The Library code is on GitHub, as well as up-to-date documentation.
It can be downloaded directly as a zip file.
To install the library, unzip the source files into your Arduino “libraries” directory, like any other library. Plug a WS2812B LED strip or panel on pin D6 (pin “~6” on Arduino Uno), power it and compile and load the program. IT should cycle different patterns.
The FAB_LED library has a few benefits attached to it versus other libraries (AdaFruit NeoPixel or FastLED libraries):
- The low level bit-banging code is written in gcc C, without any inline assembly. This means it should support any CPU frequency, not just the frequencies that I have hardcoded.
- The LED class supports multiple pixel formats, which provide great flexibility to choose between pixel manipulation convenience and pixel memory size. A pixel can use from 1 bit of memory to 32 bits, using different schemes:
- 3 uint8_t per pixel (24 bits)
- One uint32_t word per pixel (32 bits)
- 1, 2, 4 or 8 bits per pixel mapped to a color palette of 2, 4, 16 or 256 colors
- One uint16_t word per pixel (16 bits, 5 bits per pixel), with a choice of 3 levels of brightness
- Separate pixel clear method and a 256-gray levels method allow you to clear or set a LED strip of any size without using up any memory.
- The methods can be called back to back to duplicate patterns on infinitely long LED strips, tested on a 16MHz Arduino Uno. Timings for the palette method work but are very tight.
- Alternatively, you can define multiple arrays to draw frames of an animation, and just change which array is drawn at every clock tick. There is no need to re-draw the frames, unlike other LED libraries.
- Using the class requires nothing more than knowing which port your LED strip is attached to. A physical port on Arduino is 2 elements, the port letter A to F, and the port pin, from 0 to 7.
At this point FAB_LED is not vaporware anymore. It is fully working.
The following example uses the palette routine, using 2 bits per pixels.
- It uses a color palette taking only 12 bytes of RAM to hold the 4 color values.
- It defines a 16-pixel pattern which fits in another 4 bytes of RAM.
- The 16-pixels pattern is sent 11 times in a tight loop, to light up the whole 170-LED strip.
The animation is done by manipulating the palette colors after the tight sendPixel loop:
- We rotate one of the four colors (blue-green pulse).
- We blink on/off the red color.
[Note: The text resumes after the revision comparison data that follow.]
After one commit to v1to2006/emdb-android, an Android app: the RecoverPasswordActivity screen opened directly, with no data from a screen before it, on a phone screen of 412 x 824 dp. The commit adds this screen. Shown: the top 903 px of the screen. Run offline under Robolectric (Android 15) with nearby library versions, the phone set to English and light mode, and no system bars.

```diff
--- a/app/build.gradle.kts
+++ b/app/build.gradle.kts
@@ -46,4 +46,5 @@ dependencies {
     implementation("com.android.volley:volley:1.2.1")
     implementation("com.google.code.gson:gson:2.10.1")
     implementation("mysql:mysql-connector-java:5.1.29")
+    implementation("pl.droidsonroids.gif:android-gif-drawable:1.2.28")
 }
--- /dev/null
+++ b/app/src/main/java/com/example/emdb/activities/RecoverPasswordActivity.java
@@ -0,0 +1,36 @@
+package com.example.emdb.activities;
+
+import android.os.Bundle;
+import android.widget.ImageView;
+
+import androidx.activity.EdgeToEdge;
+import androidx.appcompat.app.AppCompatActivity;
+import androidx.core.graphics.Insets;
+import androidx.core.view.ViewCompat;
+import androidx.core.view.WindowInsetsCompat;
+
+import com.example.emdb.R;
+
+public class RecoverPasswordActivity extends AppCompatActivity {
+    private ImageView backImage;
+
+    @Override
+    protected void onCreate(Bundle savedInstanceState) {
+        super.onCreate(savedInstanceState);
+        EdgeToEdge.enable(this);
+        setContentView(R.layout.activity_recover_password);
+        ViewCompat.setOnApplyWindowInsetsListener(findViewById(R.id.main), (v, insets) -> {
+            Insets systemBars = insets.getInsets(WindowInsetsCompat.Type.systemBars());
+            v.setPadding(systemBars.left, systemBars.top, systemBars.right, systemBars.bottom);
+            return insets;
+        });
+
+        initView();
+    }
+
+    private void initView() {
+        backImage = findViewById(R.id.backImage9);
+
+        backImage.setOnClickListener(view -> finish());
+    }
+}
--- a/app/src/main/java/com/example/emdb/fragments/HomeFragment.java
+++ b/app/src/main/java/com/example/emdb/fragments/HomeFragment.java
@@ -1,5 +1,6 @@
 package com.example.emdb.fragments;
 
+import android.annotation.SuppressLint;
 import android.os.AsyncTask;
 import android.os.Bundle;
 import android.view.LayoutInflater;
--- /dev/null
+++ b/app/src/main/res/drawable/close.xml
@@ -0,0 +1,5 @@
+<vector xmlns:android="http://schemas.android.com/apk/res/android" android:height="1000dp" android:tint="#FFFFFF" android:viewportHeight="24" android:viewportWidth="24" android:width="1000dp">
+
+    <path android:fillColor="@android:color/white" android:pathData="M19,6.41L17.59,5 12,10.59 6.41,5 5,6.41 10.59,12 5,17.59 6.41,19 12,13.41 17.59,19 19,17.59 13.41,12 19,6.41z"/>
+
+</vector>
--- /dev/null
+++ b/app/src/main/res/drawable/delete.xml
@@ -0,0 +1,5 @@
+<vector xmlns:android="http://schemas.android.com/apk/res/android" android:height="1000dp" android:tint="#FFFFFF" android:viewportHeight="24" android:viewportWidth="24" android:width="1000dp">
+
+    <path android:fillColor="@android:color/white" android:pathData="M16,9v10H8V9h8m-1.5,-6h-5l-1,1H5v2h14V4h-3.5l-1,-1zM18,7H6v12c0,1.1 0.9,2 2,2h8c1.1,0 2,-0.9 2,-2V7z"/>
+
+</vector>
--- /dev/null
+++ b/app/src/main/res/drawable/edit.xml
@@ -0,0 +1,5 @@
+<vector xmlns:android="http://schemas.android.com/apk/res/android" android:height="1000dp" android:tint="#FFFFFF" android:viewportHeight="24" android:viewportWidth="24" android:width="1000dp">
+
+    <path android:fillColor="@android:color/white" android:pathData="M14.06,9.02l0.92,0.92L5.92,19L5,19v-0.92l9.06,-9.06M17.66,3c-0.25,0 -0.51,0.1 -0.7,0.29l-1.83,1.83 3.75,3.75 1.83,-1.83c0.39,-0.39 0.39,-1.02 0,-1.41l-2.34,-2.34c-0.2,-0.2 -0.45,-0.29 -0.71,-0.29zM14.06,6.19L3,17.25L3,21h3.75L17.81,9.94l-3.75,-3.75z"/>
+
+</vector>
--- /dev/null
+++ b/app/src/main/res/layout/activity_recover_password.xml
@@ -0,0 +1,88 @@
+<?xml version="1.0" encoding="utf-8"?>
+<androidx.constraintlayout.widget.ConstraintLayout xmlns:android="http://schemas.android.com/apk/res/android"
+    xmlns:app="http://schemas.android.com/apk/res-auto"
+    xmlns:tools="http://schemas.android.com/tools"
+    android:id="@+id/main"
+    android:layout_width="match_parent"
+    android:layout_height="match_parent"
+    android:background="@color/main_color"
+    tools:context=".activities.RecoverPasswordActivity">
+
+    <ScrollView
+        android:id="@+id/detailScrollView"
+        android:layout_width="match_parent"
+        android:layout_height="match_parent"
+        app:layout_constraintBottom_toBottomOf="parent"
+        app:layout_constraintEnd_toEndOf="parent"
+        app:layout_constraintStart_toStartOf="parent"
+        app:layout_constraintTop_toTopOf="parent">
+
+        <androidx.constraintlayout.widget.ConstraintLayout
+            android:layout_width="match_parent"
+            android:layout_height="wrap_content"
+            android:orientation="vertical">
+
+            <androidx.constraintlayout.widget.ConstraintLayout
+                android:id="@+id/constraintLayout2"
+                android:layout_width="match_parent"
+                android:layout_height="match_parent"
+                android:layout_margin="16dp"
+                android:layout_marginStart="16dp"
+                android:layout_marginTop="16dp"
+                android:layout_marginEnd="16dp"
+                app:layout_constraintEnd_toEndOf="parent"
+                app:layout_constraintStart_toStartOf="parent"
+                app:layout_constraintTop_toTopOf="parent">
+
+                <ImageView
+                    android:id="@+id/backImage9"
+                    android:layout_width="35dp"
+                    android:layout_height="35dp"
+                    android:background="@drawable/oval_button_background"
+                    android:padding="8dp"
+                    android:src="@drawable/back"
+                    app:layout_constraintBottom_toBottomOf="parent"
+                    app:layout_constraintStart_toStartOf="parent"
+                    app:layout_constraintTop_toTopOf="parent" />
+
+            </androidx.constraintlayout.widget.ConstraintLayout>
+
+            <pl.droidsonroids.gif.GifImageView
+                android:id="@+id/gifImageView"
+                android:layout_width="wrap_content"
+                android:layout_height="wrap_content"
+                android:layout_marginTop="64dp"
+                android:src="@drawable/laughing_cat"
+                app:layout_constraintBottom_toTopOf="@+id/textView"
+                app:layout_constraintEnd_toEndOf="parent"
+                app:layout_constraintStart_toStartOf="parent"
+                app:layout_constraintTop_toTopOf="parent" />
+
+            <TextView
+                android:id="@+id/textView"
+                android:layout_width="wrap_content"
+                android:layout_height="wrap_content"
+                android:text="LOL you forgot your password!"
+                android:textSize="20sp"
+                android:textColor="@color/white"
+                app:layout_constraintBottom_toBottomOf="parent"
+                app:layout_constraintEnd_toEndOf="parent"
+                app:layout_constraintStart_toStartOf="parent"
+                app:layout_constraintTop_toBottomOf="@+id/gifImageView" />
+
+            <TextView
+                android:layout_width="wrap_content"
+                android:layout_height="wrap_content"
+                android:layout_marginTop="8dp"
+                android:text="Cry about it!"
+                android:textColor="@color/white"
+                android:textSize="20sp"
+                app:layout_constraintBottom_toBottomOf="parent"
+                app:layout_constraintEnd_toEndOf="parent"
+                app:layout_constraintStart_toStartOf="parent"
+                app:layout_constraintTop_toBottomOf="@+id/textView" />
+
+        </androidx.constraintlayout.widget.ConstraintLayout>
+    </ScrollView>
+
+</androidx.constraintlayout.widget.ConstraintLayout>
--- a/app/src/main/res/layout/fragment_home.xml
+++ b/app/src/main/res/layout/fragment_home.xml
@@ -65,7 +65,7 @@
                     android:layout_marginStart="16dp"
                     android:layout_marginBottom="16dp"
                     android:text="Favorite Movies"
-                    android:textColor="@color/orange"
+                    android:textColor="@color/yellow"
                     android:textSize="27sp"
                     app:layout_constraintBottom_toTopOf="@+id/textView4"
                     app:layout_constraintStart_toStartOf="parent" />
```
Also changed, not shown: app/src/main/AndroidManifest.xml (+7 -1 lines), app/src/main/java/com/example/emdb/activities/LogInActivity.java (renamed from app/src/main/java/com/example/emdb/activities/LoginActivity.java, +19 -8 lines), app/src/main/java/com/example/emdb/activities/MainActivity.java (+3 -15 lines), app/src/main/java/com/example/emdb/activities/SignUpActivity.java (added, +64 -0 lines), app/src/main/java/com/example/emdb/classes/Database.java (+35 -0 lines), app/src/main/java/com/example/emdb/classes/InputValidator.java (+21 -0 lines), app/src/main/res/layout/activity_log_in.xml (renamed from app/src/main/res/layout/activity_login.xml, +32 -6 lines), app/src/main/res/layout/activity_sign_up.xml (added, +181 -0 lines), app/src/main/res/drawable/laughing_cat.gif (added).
All this uses a total of 16 bytes for the data arrays, and a one page user code loop to animate. The code page is shown as screen capture.
The bottom loop does the display directly, there is no need for a show() routine since it paints the pixels on the fly as soon as sendPixel() is called.
Here’s a video of this code running:
I am adding slowly 2D support. This is my first rendering. I had to put a cloth to diffuse the LEDs to take the photo. It’s an 8×8 pixel board:
Ooh and posting my video I see someone posted how to pipeline data from a USB port directly… I’ll have to look into that, to maybe stream from USB or a SD card! They can handle thousands of LEDs.